If a corporate deserter doesn’t want to pay US taxes, don’t let it buy US elections


Credit: American Friends Service Committee

As far as lucrative business practices go, one clever gimmick is an increasingly popular one: the “corporate inversion,” in which a U.S.-based company merges with an overseas company and changes its legal address, thereby lowering its corporate income taxes due to Uncle Sam.

The proposed deal between Pfizer and the Irish company Allergan would’ve been a prime example, if not for the new Obama Administration tax rules designed to curb that particular tax loophole. As the U.S. Department of Treasury noted, “Typically, the primary purpose of an inversion is not to grow the underlying business, maximize synergies, or pursue other commercial benefits. Rather, the primary purpose of the transaction is to reduce taxes, often substantially.”

On a broader level, corporate inversions raise serious concerns about the flow of vast amounts of money between corporate lobbyists, elected leaders who can legislate new tax rules, and powerful entities looking to protect their narrow financial interests no matter the harm to the common good.

Those political power players in the corporate sector include companies that renounce U.S. citizenship in order to dodge taxes but still seek to spend enormous money to meddle in U.S. politics. By contrast, actual human beings aren’t allowed to spend in American elections if they’re not Americans.

Why should multinationals that stiff Uncle Sam get a special exemption that they can abuse to keep politicking away and swaying U.S. elections? They shouldn’t. Prof. Ciara Torres-Spelliscy, a fellow at the Brennan Center for Justice, explains why in this post:

The court reasoned that just as Bluman is not allowed to vote in an American election as a Canadian citizen, it is similarly appropriate to ban his money. The Supreme Court summarily affirmed the ruling but gave no reasoning that might guide the lower courts.

The FEC, Congress and the Courts really need to think about whether the logic of Bluman should apply to foreign-owned companies like Budweiser.

More companies than you might suspect have foreign ownership through tax-dodging international mergers. As I explore in my new book Corporate Citizen?, election regulators need to grapple with the multinational nature of corporations that do business in the U.S. once and for all.

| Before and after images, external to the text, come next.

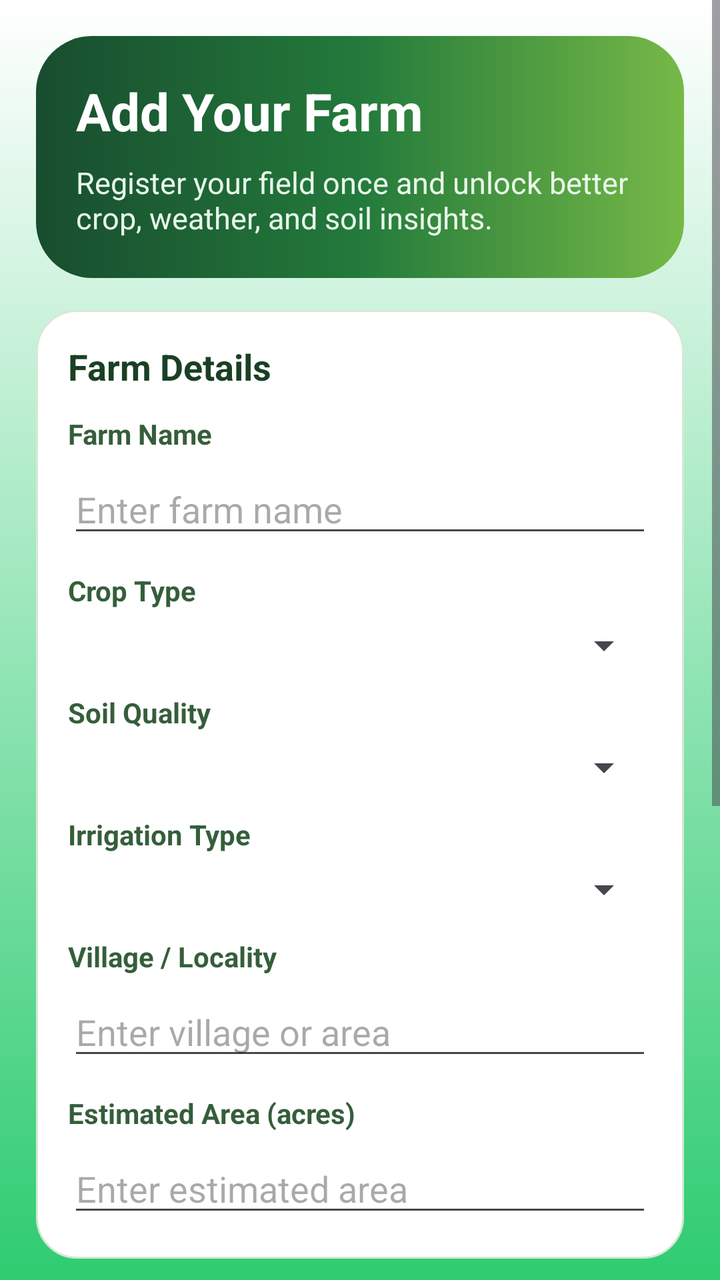
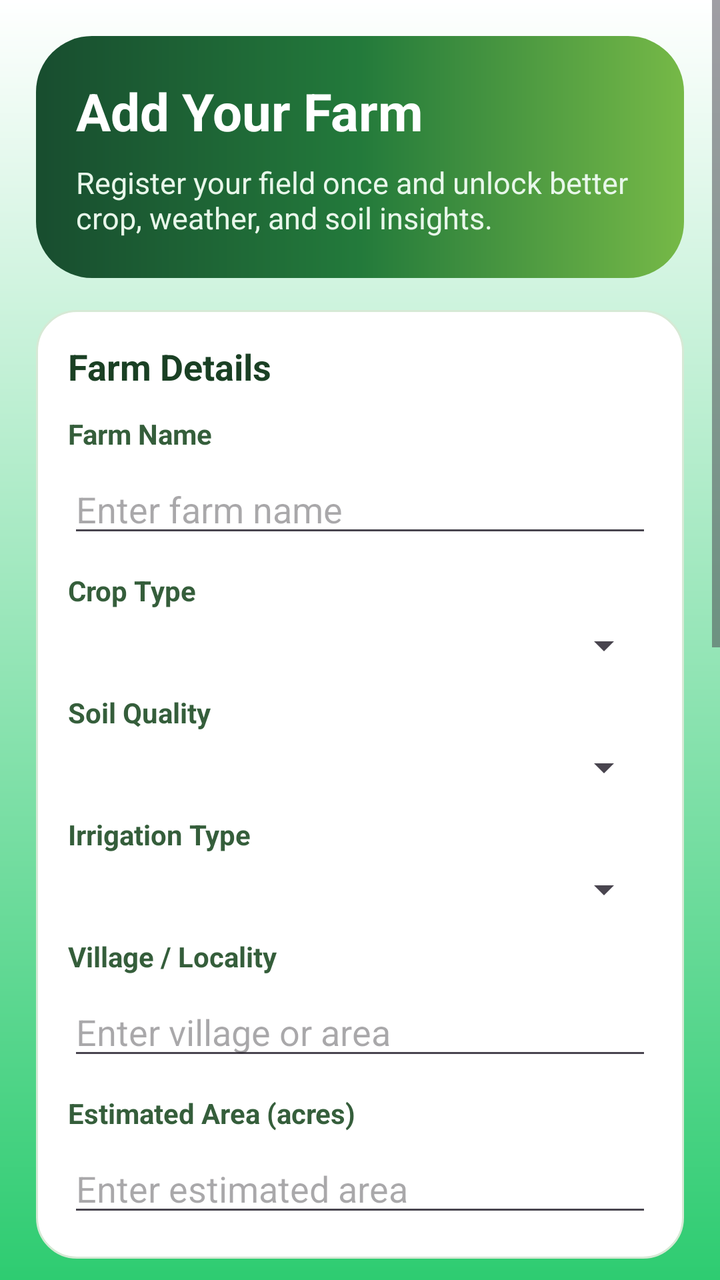

Two renders of the same Android screen: before a commit and after it. Below are the layout's source before the change and the commit's diff.
<!-- AndroidManifest.xml: application theme Theme.FFHR -->
<!-- res/layout/activity_add_farm.xml -->
<?xml version="1.0" encoding="utf-8"?>
<ScrollView xmlns:android="http://schemas.android.com/apk/res/android"
    android:layout_width="match_parent"
    android:layout_height="match_parent"
    android:fillViewport="true"
    android:background="@drawable/login_bg_gradient">

    <LinearLayout
        android:layout_width="match_parent"
        android:layout_height="wrap_content"
        android:orientation="vertical"
        android:padding="18dp">

        <LinearLayout
            android:layout_width="match_parent"
            android:layout_height="wrap_content"
            android:background="@drawable/bg_home_greeting"
            android:orientation="vertical"
            android:padding="20dp">
            <TextView
                android:layout_width="wrap_content"
                android:layout_height="wrap_content"
                android:layout_marginTop="0dp"
                android:text="Add Your Farm"
                android:textColor="#FFFFFF"
                android:textSize="26sp"
                android:textStyle="bold" />

            <TextView
                android:layout_width="match_parent"
                android:layout_height="wrap_content"
                android:layout_marginTop="8dp"
                android:text="Register your field once and unlock better crop, weather, and soil insights."
                android:textColor="#E8F7EA"
                android:textSize="15sp" />
        </LinearLayout>

        <LinearLayout
            android:layout_width="match_parent"
            android:layout_height="wrap_content"
            android:layout_marginTop="16dp"
            android:background="@drawable/bg_calc_card"
            android:orientation="vertical"
            android:padding="16dp">

            <TextView
                android:layout_width="wrap_content"
                android:layout_height="wrap_content"
                android:text="Farm Details"
                android:textColor="#1A4024"
                android:textSize="18sp"
                android:textStyle="bold" />

            <TextView
                android:layout_width="wrap_content"
                android:layout_height="wrap_content"
                android:layout_marginTop="12dp"
                android:text="Farm Name"
                android:textColor="#355E3B"
                android:textStyle="bold" />

            <EditText
                android:id="@+id/etFarmName"
                android:layout_width="match_parent"
                android:layout_height="wrap_content"
                android:layout_marginTop="6dp"
                android:autofillHints="none"
                android:hint="Enter farm name"
                android:inputType="textCapWords" />

            <TextView
                android:layout_width="wrap_content"
                android:layout_height="wrap_content"
                android:layout_marginTop="12dp"
                android:text="Crop Type"
                android:textColor="#355E3B"
                android:textStyle="bold" />

            <Spinner
                android:id="@+id/spCropType"
                android:layout_width="match_parent"
                android:layout_height="wrap_content"
                android:layout_marginTop="6dp" />

            <TextView
                android:layout_width="wrap_content"
                android:layout_height="wrap_content"
                android:layout_marginTop="12dp"
                android:text="Soil Quality"
                android:textColor="#355E3B"
                android:textStyle="bold" />

            <Spinner
                android:id="@+id/spSoilQuality"
                android:layout_width="match_parent"
                android:layout_height="wrap_content"
                android:layout_marginTop="6dp" />

            <TextView
                android:layout_width="wrap_content"
                android:layout_height="wrap_content"
                android:layout_marginTop="12dp"
                android:text="Irrigation Type"
                android:textColor="#355E3B"
                android:textStyle="bold" />

            <Spinner
                android:id="@+id/spIrrigationType"
                android:layout_width="match_parent"
                android:layout_height="wrap_content"
                android:layout_marginTop="6dp" />

            <TextView
                android:layout_width="wrap_content"
                android:layout_height="wrap_content"
                android:layout_marginTop="12dp"
                android:text="Village / Locality"
                android:textColor="#355E3B"
                android:textStyle="bold" />

            <EditText
                android:id="@+id/etVillage"
                android:layout_width="match_parent"
                android:layout_height="wrap_content"
                android:layout_marginTop="6dp"
                android:autofillHints="postalAddress"
                android:hint="Enter village or area"
                android:inputType="textCapWords" />

            <TextView
                android:layout_width="wrap_content"
                android:layout_height="wrap_content"
                android:layout_marginTop="12dp"
                android:text="Estimated Area (acres)"
                android:textColor="#355E3B"
                android:textStyle="bold" />

            <EditText
                android:id="@+id/etArea"
                android:layout_width="match_parent"
                android:layout_height="wrap_content"
                android:layout_marginTop="6dp"
                android:autofillHints="none"
                android:hint="Enter estimated area"
                android:inputType="numberDecimal" />
        </LinearLayout>

        <LinearLayout
            android:layout_width="match_parent"
            android:layout_height="wrap_content"
            android:layout_marginTop="16dp"
            android:background="@drawable/bg_weather_widget"
            android:orientation="vertical"
            android:padding="16dp">

            <TextView
                android:layout_width="wrap_content"
                android:layout_height="wrap_content"
                android:text="Live Farm Location"
                android:textColor="#1C4150"
                android:textSize="18sp"
                android:textStyle="bold" />

            <TextView
                android:id="@+id/tvLocationStatus"
                android:layout_width="match_parent"
                android:layout_height="wrap_content"
                android:layout_marginTop="8dp"
                android:text="Capture your farm's live location"
                android:textColor="#5C7E8E"
                android:textSize="14sp" />

            <TextView
                android:layout_width="wrap_content"
                android:layout_height="wrap_content"
                android:layout_marginTop="14dp"
                android:text="Latitude"
                android:textColor="#355E3B"
                android:textStyle="bold" />

            <TextView
                android:id="@+id/tvLatitude"
                android:layout_width="match_parent"
                android:layout_height="wrap_content"
                android:layout_marginTop="4dp"
                android:text="--"
                android:textColor="#183A4A"
                android:textSize="16sp"
                android:textStyle="bold" />

            <TextView
                android:layout_width="wrap_content"
                android:layout_height="wrap_content"
                android:layout_marginTop="12dp"
                android:text="Longitude"
                android:textColor="#355E3B"
                android:textStyle="bold" />

            <TextView
                android:id="@+id/tvLongitude"
                android:layout_width="match_parent"
                android:layout_height="wrap_content"
                android:layout_marginTop="4dp"
                android:text="--"
                android:textColor="#183A4A"
                android:textSize="16sp"
                android:textStyle="bold" />

            <Button
                android:id="@+id/btnCaptureLocation"
                android:layout_width="match_parent"
                android:layout_height="wrap_content"
                android:layout_marginTop="16dp"
                android:background="@drawable/bg_calc_button"
                android:text="Use Current Location"
                android:textAllCaps="false"
                android:textColor="#FFFFFF" />
        </LinearLayout>

        <Button
            android:id="@+id/btnSaveFarm"
            android:layout_width="match_parent"
            android:layout_height="wrap_content"
            android:layout_marginTop="18dp"
            android:layout_marginBottom="24dp"
            android:background="@drawable/bg_leafscan_button"
            android:text="Save Farm"
            android:textAllCaps="false"
            android:textColor="#FFFFFF"
            android:textSize="16sp" />

    </LinearLayout>
</ScrollView>
<!-- resources referenced by this layout -->
<resources>
  <!-- drawable bg_calc_button (drawable) -->
  <?xml version="1.0" encoding="utf-8"?>
  <shape xmlns:android="http://schemas.android.com/apk/res/android">
      <gradient
          android:angle="0"
          android:startColor="#1E7C35"
          android:endColor="#3AA84D" />
      <corners android:radius="14dp" />
  </shape>
  <!-- drawable bg_calc_card (drawable) -->
  <?xml version="1.0" encoding="utf-8"?>
  <shape xmlns:android="http://schemas.android.com/apk/res/android">
      <solid android:color="#FFFFFF" />
      <stroke
          android:width="1dp"
          android:color="#D6E9D5" />
      <corners android:radius="20dp" />
  </shape>
  <!-- drawable bg_home_greeting (drawable) -->
  <?xml version="1.0" encoding="utf-8"?>
  <shape xmlns:android="http://schemas.android.com/apk/res/android">
      <gradient
          android:angle="0"
          android:startColor="#184D2F"
          android:centerColor="#237A3B"
          android:endColor="#76B947" />
      <corners android:radius="28dp" />
  </shape>
  <!-- drawable bg_leafscan_button (drawable) -->
  <?xml version="1.0" encoding="utf-8"?>
  <shape xmlns:android="http://schemas.android.com/apk/res/android">
      <gradient
          android:angle="0"
          android:startColor="#1E7B34"
          android:endColor="#39A54A" />
      <corners android:radius="16dp" />
  </shape>
  <!-- drawable bg_weather_widget (drawable) -->
  <?xml version="1.0" encoding="utf-8"?>
  <shape xmlns:android="http://schemas.android.com/apk/res/android">
      <gradient
          android:angle="0"
          android:startColor="#EAF6FF"
          android:centerColor="#D8F1F2"
          android:endColor="#CFEAF6" />
      <stroke
          android:width="1dp"
          android:color="#C4DDEA" />
      <corners android:radius="24dp" />
  </shape>
  <!-- drawable login_bg_gradient (drawable) -->
  <?xml version="1.0" encoding="utf-8"?>
  <shape xmlns:android="http://schemas.android.com/apk/res/android">
      <gradient
          android:startColor="#FFFFFF"
          android:endColor="#2ECC71"
          android:angle="270"
          android:type="linear" />
  </shape>
  <style name="Theme.FFHR" parent="Base.Theme.FFHR" />
  <style name="Base.Theme.FFHR" parent="Theme.Material3.DayNight.NoActionBar">
          
          
      </style>
</resources>

<!-- the commit's change to res/layout/activity_add_farm.xml (unified diff, before → after) -->
@@ -215,7 +215,57 @@
                 android:text="Use Current Location"
                 android:textAllCaps="false"
                 android:textColor="#FFFFFF" />
-        </LinearLayout>
+
+
+        </LinearLayout>
+        <LinearLayout
+            android:id="@+id/mapBoundarySection"
+            android:layout_width="match_parent"
+            android:layout_height="wrap_content"
+            android:layout_marginTop="16dp"
+            android:background="@drawable/bg_calc_result"
+            android:orientation="vertical"
+            android:padding="16dp">
+
+            <TextView
+                android:layout_width="wrap_content"
+                android:layout_height="wrap_content"
+                android:text="Farm Boundary Map"
+                android:textColor="#183A1D"
+                android:textSize="18sp"
+                android:textStyle="bold" />
+
+            <TextView
+                android:layout_width="match_parent"
+                android:layout_height="wrap_content"
+                android:layout_marginTop="8dp"
+                android:text="Open satellite map, tap farm corners, and save the selected boundary for soil and crop analysis."
+                android:textColor="#355E3B"
+                android:textSize="14sp" />
+
+            <TextView
+                android:id="@+id/tvBoundarySummary"
+                android:layout_width="match_parent"
+                android:layout_height="wrap_content"
+                android:layout_marginTop="12dp"
+                android:background="#EAF8EC"
+                android:padding="12dp"
+                android:text="Boundary not selected yet."
+                android:textColor="#24492A"
+                android:textSize="14sp"
+                android:textStyle="bold" />
+
+            <Button
+                android:id="@+id/btnMarkBoundary"
+                android:layout_width="match_parent"
+                android:layout_height="wrap_content"
+                android:layout_marginTop="14dp"
+                android:background="@drawable/bg_leafscan_button"
+                android:text="Mark Farm Boundary"
+                android:textAllCaps="false"
+                android:textColor="#FFFFFF" />
+        </LinearLayout>
+
 
         <Button
             android:id="@+id/btnSaveFarm"
<!-- resource entries referenced after the edit -->
@@ -16,6 +16,18 @@
       <stroke
           android:width="1dp"
           android:color="#D6E9D5" />
+      <corners android:radius="20dp" />
+  </shape>
+  <!-- drawable bg_calc_result (drawable) -->
+  <?xml version="1.0" encoding="utf-8"?>
+  <shape xmlns:android="http://schemas.android.com/apk/res/android">
+      <gradient
+          android:angle="90"
+          android:startColor="#EFF9F0"
+          android:endColor="#DFF3E2" />
+      <stroke
+          android:width="1dp"
+          android:color="#B7D8BC" />
       <corners android:radius="20dp" />
   </shape>
   <!-- drawable bg_home_greeting (drawable) -->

Citing another company that turned to corporate inversions to lower its tax bill to America, she proposes a common sense solution (emphasis added):

Burger King could re-name the Whopper “The George Washington,” or start serving “freedom fries,” the fact remains that the company is now headquartered in Ontario.

So should Burger King be able to spend in U.S. elections under Bluman? Arguably not. The same logic of Bluman that we don’t want foreigners influencing American elections should still apply. After all, if Burger King doesn’t want to pay American taxes, perhaps they should not be able to spend in American elections. The FEC could help by clarifying exactly who is in or out of the ban on foreigners so that foreign-owned companies don’t try to change the outcome of American elections at the bidding of a foreign interest.

For the original article, see “Why ‘Made in America’ May Not Mean What You Think,” Brennan Center For Justice (2016).